The most significant event that fundamentally altered the position of the Trucial Sheikhdoms in British strategy was the signing of the oil concessions in the 1930s. The prospects of discovering oil and the establishment of an air route on the Trucial Coast introduced a new dimension into British thinking about the Gulf. In the face of serious competition from other foreign powers, Britain obtained undertakings from the Trucial Chiefs to transfer their control over the granting of oil concessions in their territories to the British government, and to refrain from granting banking concessions to foreigners. A consequence of signing these oil concession agreements was the necessity to determine previously undefined boundaries, which led to the outbreak of inter-emirates disputes that became particularly crucial after World War Two. As a result, in the 1950s, the British became involved in delineating and marking off the boundaries to meet the security requirements of the oil companies that were exploring in the interior of the Trucial States.
As the production and the export of oil started in the early sixties, the importance of the Trucial States in British strategy underwent a dramatic transformation. Although the British left India in 1947, the Trucial States remained vital to British imperial interests in their own right. This in turn led to a fundamental change of the traditional British policy of non-interference to one of active involvement in local affairs.

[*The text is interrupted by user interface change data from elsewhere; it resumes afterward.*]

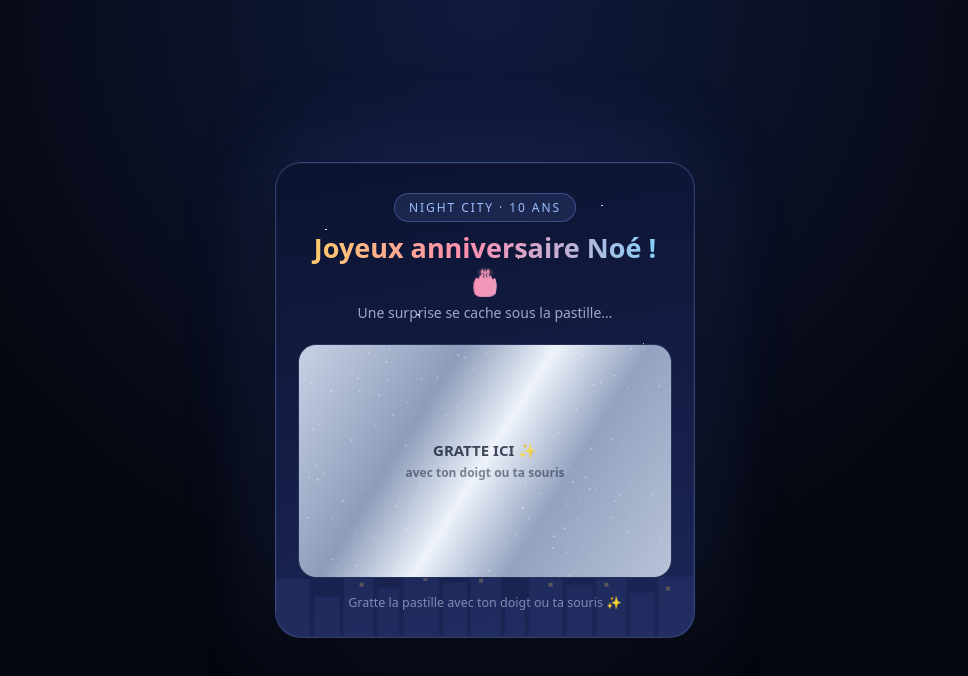
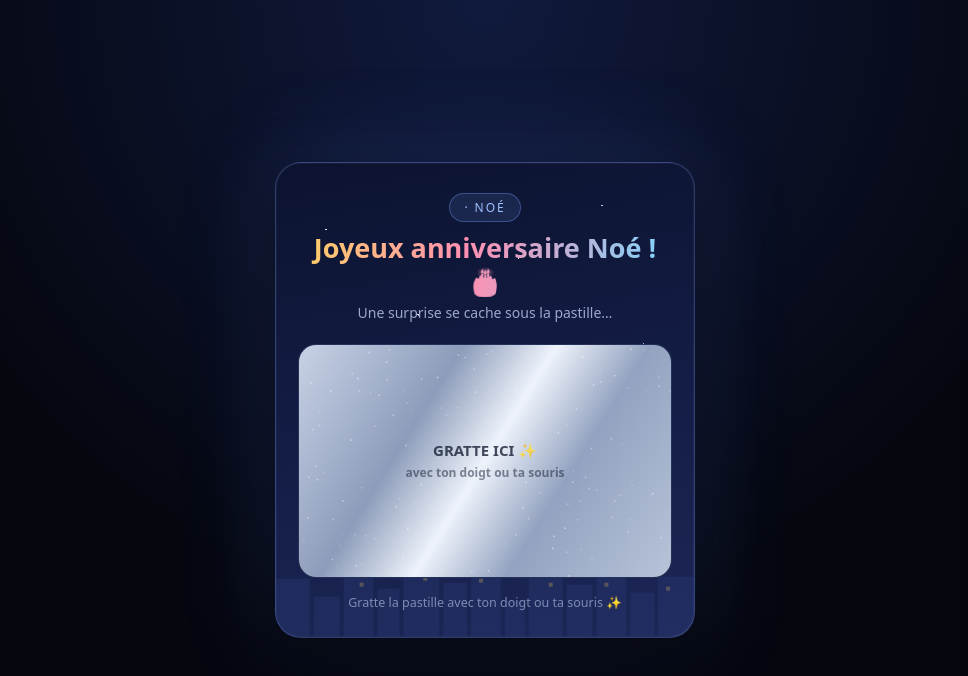
Before and after one commit to Aymane3369/happybirthay, a plain HTML site: page index.html in a window 1280 px wide. Shown: the whole page, without its empty margins (155-1123 px from the left). Drawn offline with Linux system fonts and the light colour scheme.

Commit message:
Update age span text for Noé's birthday

```diff
--- a/index.html
+++ b/index.html
@@ -220,7 +220,7 @@
       </g>
     </svg>
 
-    <span class="age">Night City · 10 ans</span>
+    <span class="age"> · Noé</span>
     <h1>Joyeux anniversaire Noé&nbsp;! 🎂</h1>
     <p class="sub">Une surprise se cache sous la pastille…</p>
 
```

In 1951, the British established the Trucial Oman Levies (later to be called the Trucial Oman Scouts), as a peacekeeping force that also helped with the oil exploration in the interior. The latter played an important role in 1955 in the dispute between Abu Dhabi and Saudi Arabia during the Buraimi Crisis. In 1952, the Trucial States Council, a consultative and advisory body of the Rulers of the seven emirates, was formed under the chairmanship of the Political Agent to promote the idea of a union among them. In 1965, it was taken over by the Rulers themselves giving rise to the Trucial States Development Council and the Political Agent stepped down from the chairmanship in the following year. The Council extended its activities to internal welfare and accelerated the area’s development. In the course of its numerous meetings, the sheikhs were able to create a common cause that paved the way for the subsequent emergence of the United Arab Emirates in 1971.

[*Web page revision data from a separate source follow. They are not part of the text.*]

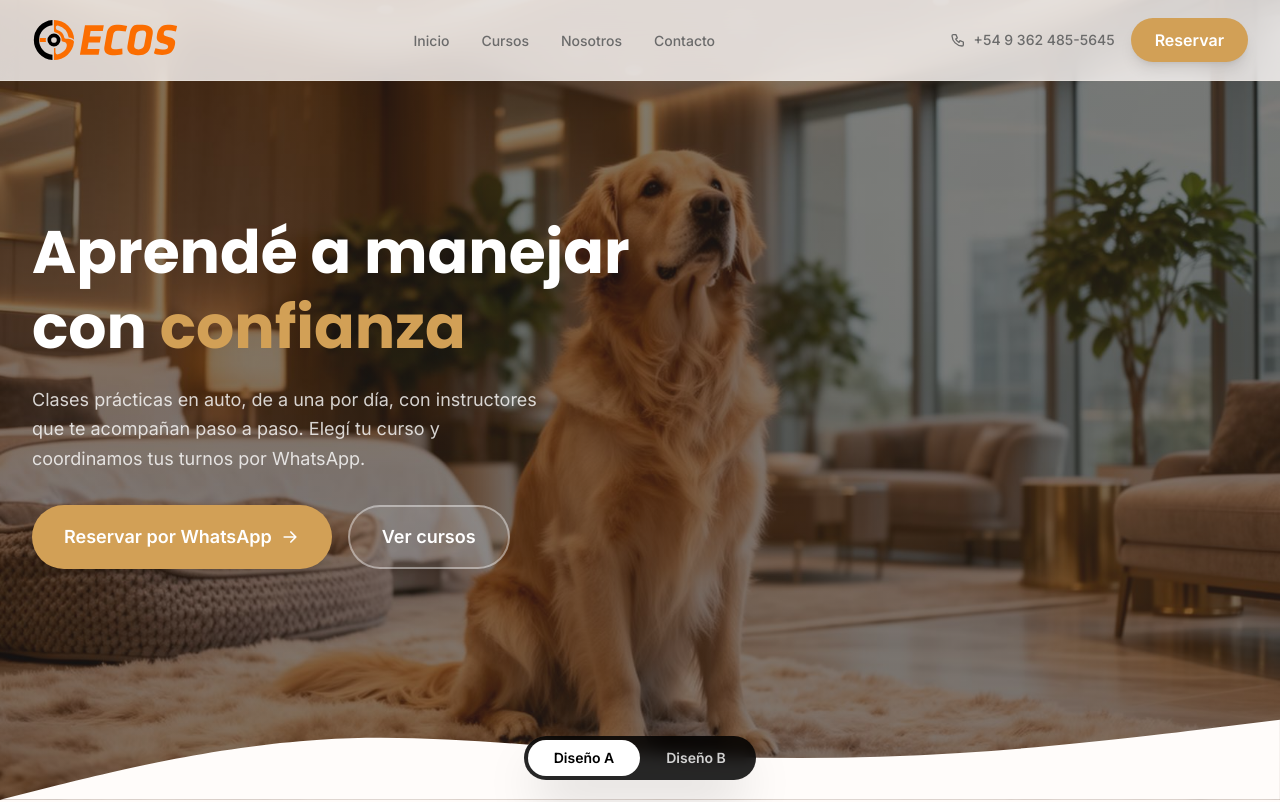
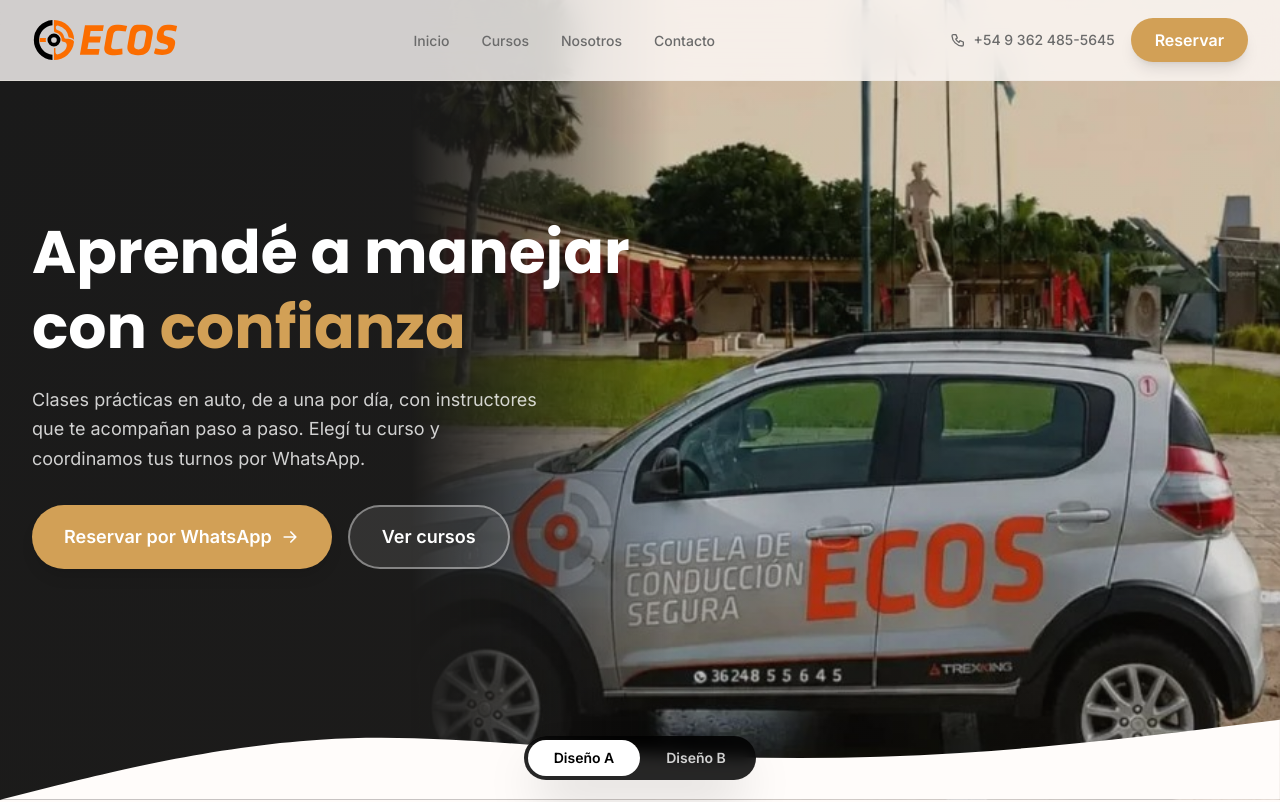
Before and after one commit to denisepujalte08/Ecos-AutoEscuela, a Next.js app: page / in a window 1280 px wide. Shown: the top 802 px of the page. Built offline with nearby package versions, Linux system fonts and the light colour scheme.

Commit message:
feat: foto del auto de ECOS en la portada (recortada) en lugar de la de la plantilla

```diff
--- a/src/components/sitio/Hero.tsx
+++ b/src/components/sitio/Hero.tsx
@@ -2,16 +2,24 @@ import Image from 'next/image';
 import { MENSAJES, whatsappUrl } from '@/lib/site';
 import { Boton } from './Boton';
 import { IconoFlecha } from './iconos';
-import { MarcoImagen } from './MarcoImagen';
 
 /** Diseño A: como la plantilla (foto a pantalla completa, degradé y onda blanca). */
 function HeroA() {
   return (
     <section className="solo-a relative flex snap-start min-h-[min(100svh,52rem)] items-center overflow-hidden pb-24 pt-20">
-      <div className="absolute inset-0">
-        {/* PROVISORIO: foto de la plantilla. Se reemplaza por una foto real de ECOS. */}
-        <Image src="/plantilla/hero.jpg" alt="Foto de portada" fill priority sizes="100vw" className="object-cover" />
-        <div className="absolute inset-0 bg-hero-overlay" />
+      {/* Fondo oscuro; en pantallas grandes el auto va a la derecha, con el borde izquierdo difuminado. */}
+      <div className="absolute inset-0 bg-secondary">
+        <div className="absolute inset-y-0 right-0 w-full lg:w-[68%] lg:[mask-image:linear-gradient(to_right,transparent,black_30%)]">
+          <Image
+            src="/auto-ecos.jpg"
+            alt="Auto de ECOS Escuela de Conducción Segura"
+            fill
+            priority
+            sizes="(min-width: 1024px) 70vw, 100vw"
+            className="object-cover object-[center_72%] lg:object-center"
+          />
+        </div>
+        <div className="absolute inset-0 bg-hero-overlay lg:opacity-30" />
       </div>
 
       <div className="relative mx-auto w-full max-w-7xl px-4 py-10 lg:px-8">
@@ -83,7 +91,14 @@ function HeroB() {
           </div>
         </div>
 
-        <MarcoImagen etiqueta="auto de ECOS / alumno al volante" className="aspect-[4/3] max-h-[55svh] w-full" />
+        <Image
+          src="/auto-ecos.jpg"
+          alt="Auto de ECOS Escuela de Conducción Segura"
+          width={876}
+          height={554}
+          sizes="(min-width: 1024px) 560px, 100vw"
+          className="aspect-[4/3] max-h-[55svh] w-full rounded-2xl object-cover shadow-card-hover"
+        />
       </div>
     </section>
   );
```
Also changed, not shown: src/components/sitio/MarcoImagen.tsx (deleted, +0 -15 lines), public/auto-ecos.jpg (added), public/plantilla/hero.jpg (deleted).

The production of oil in Abu Dhabi in 1962, and later in Dubai and Sharjah, placed the area in a prominent position in world economic and political affairs. Rapid development and modernization generated by oil wealth was accompanied by yet another significant internal development. This was the desire for unification among the emirates that further intensified after the British government announced, in early 1968, its intention to withdraw from the Gulf by the end of 1971.  On November 30, 1971, the British left the Trucial States bringing  to an end the era of British supremacy in the area. It is noteworthy that “the Trucial States were the first Arab territory in which Britain established her authority in 1820 and the last area in which she relinquished it in 1971”.